Recent crash tests of four minivan models found them lacking in rear-seat safety, despite the passenger van’s image as a family vehicle ideal for transporting families.
The Insurance Institute for Highway Safety pointed out the irony in its published test results, saying minivans “ought to boast the safest second-row seating on the market.” But, it said, “Instead, they’re lagging behind.”
In fact, it gave none of the four 2023 models it tested either an acceptable or good rating after examining models in its “moderate overlap front crash test,” which emphasizes back-seat safety.
The Honda Odyssey got a poor rating, while the Chrysler Pacifica, Kia Carnival and Toyota Sienna scored marginal ratings. The Virginia-based nonprofit group says that only the Sienna has seat belt fastening reminders for its second row.

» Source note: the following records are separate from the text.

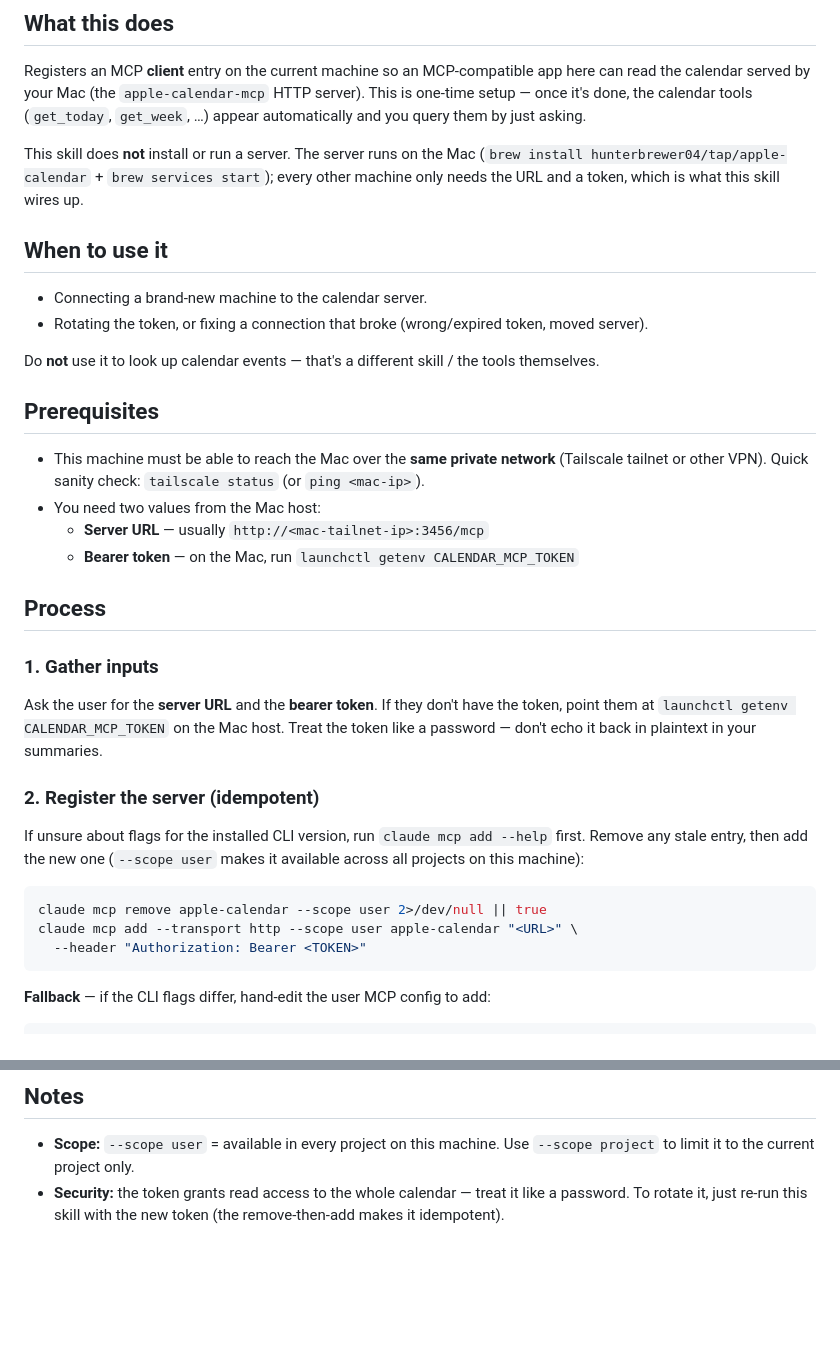
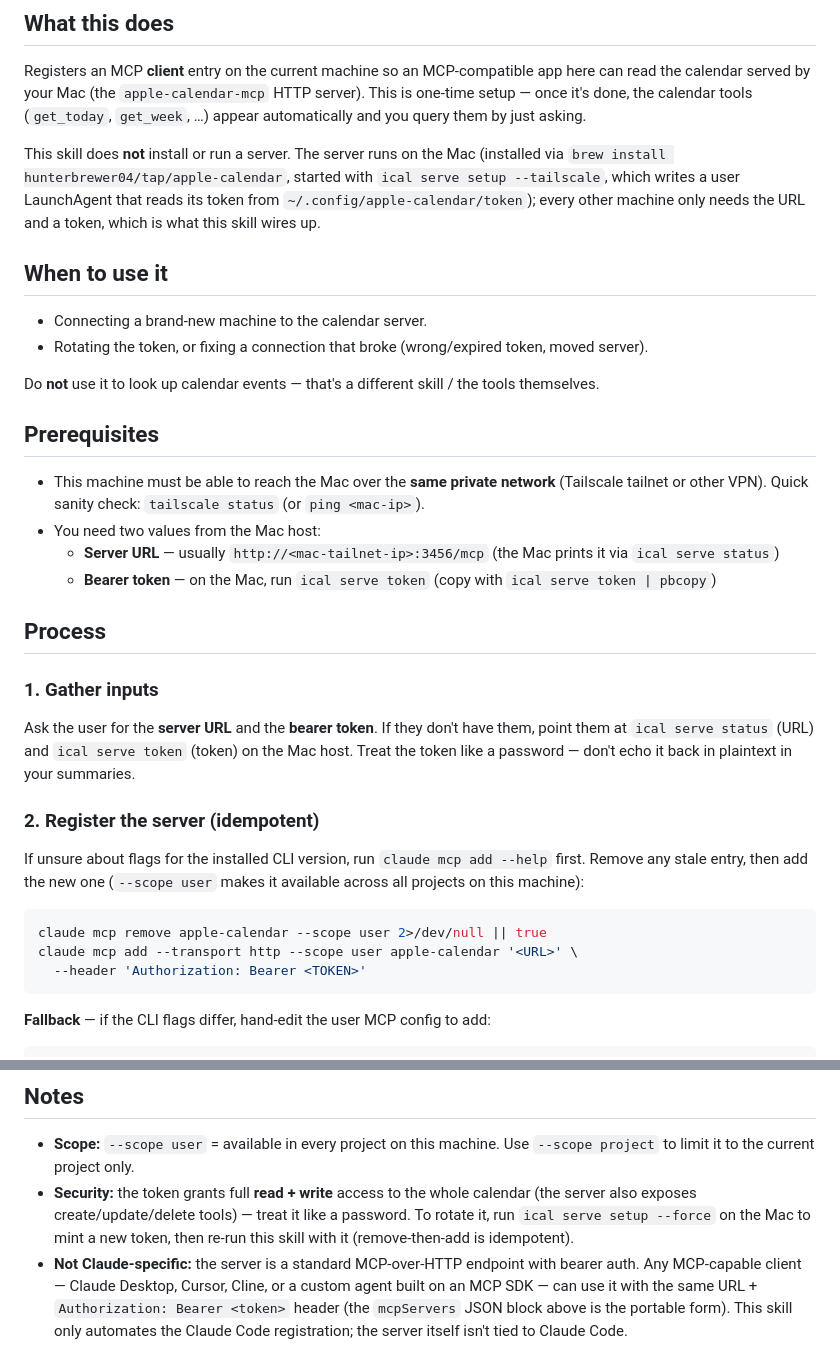
Before and after one commit to hunterbrewer04/claude-toolkit, a Markdown page: skills/apple-calendar-connect/SKILL.md, 2 parts joined by grey strips. Drawn GitHub-style; blank space fills up the shorter version.

Commit message:
apple-calendar-connect: update for v1.2.0 `ical serve` deployment
The token is no longer a launchd env var — get it with `ical serve token`
(not `launchctl getenv CALENDAR_MCP_TOKEN`, which now returns empty). Server is
started via `ical serve setup`, not `brew services start` (service block removed).
Also: single-quote the `claude mcp add` args, note the token grants read+write,
and document that any MCP client (not just Claude Code) can use the server.

Co-Authored-By: Claude Opus 4.8 (1M context) <noreply@anthropic.com>

````diff
--- a/skills/apple-calendar-connect/SKILL.md
+++ b/skills/apple-calendar-connect/SKILL.md
@@ -17,9 +17,10 @@ the calendar served by your Mac (the `apple-calendar-mcp` HTTP server). This is
 once it's done, the calendar tools (`get_today`, `get_week`, …) appear automatically and you
 query them by just asking.
 
-This skill does **not** install or run a server. The server runs on the Mac
-(`brew install hunterbrewer04/tap/apple-calendar` + `brew services start`); every other machine
-only needs the URL and a token, which is what this skill wires up.
+This skill does **not** install or run a server. The server runs on the Mac (installed via
+`brew install hunterbrewer04/tap/apple-calendar`, started with `ical serve setup --tailscale`,
+which writes a user LaunchAgent that reads its token from `~/.config/apple-calendar/token`); every
+other machine only needs the URL and a token, which is what this skill wires up.
 
 ## When to use it
 
@@ -33,16 +34,16 @@ Do **not** use it to look up calendar events — that's a different skill / the
 - This machine must be able to reach the Mac over the **same private network** (Tailscale tailnet
   or other VPN). Quick sanity check: `tailscale status` (or `ping <mac-ip>`).
 - You need two values from the Mac host:
-  - **Server URL** — usually `http://<mac-tailnet-ip>:3456/mcp`
-  - **Bearer token** — on the Mac, run `launchctl getenv CALENDAR_MCP_TOKEN`
+  - **Server URL** — usually `http://<mac-tailnet-ip>:3456/mcp` (the Mac prints it via `ical serve status`)
+  - **Bearer token** — on the Mac, run `ical serve token` (copy with `ical serve token | pbcopy`)
 
 ## Process
 
 ### 1. Gather inputs
 
-Ask the user for the **server URL** and the **bearer token**. If they don't have the token, point
-them at `launchctl getenv CALENDAR_MCP_TOKEN` on the Mac host. Treat the token like a password —
-don't echo it back in plaintext in your summaries.
+Ask the user for the **server URL** and the **bearer token**. If they don't have them, point them
+at `ical serve status` (URL) and `ical serve token` (token) on the Mac host. Treat the token like a
+password — don't echo it back in plaintext in your summaries.
 
 ### 2. Register the server (idempotent)
 
@@ -52,8 +53,8 @@ machine):
 
 ```bash
 claude mcp remove apple-calendar --scope user 2>/dev/null || true
-claude mcp add --transport http --scope user apple-calendar "<URL>" \
-  --header "Authorization: Bearer <TOKEN>"
+claude mcp add --transport http --scope user apple-calendar '<URL>' \
+  --header 'Authorization: Bearer <TOKEN>'
 ```
 
 **Fallback** — if the CLI flags differ, hand-edit the user MCP config to add:
@@ -103,5 +104,11 @@ needed for them to load). Suggest a test like "what's on my calendar".
 
 - **Scope:** `--scope user` = available in every project on this machine. Use `--scope project` to
   limit it to the current project only.
-- **Security:** the token grants read access to the whole calendar — treat it like a password. To
-  rotate it, just re-run this skill with the new token (the remove-then-add makes it idempotent).
+- **Security:** the token grants full **read + write** access to the whole calendar (the server also
+  exposes create/update/delete tools) — treat it like a password. To rotate it, run `ical serve setup
+  --force` on the Mac to mint a new token, then re-run this skill with it (remove-then-add is idempotent).
+- **Not Claude-specific:** the server is a standard MCP-over-HTTP endpoint with bearer auth. Any
+  MCP-capable client — Claude Desktop, Cursor, Cline, or a custom agent built on an MCP SDK — can use it
+  with the same URL + `Authorization: Bearer <token>` header (the `mcpServers` JSON block above is the
+  portable form). This skill only automates the Claude Code registration; the server itself isn't tied
+  to Claude Code.
````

“It’s disappointing that automakers haven’t acted faster to apply the best available technology to the second row in this vehicle class,” said IIHS President David Harkey in a press release on the test findings.
The organization last year updated the test used in the evaluation based on research showing risk of fatal injury is higher for belted occupants in the second row of newer models compared to front-seat occupants because of improved airbags and advanced front seat belts that are typically not used in the back.
IIHS, though, maintains that the back seat is still the safest for children because they can get hurt by inflating airbags. It said its rating doesn’t apply for children in child safety seats.
Originally posted on Auto Dealer Today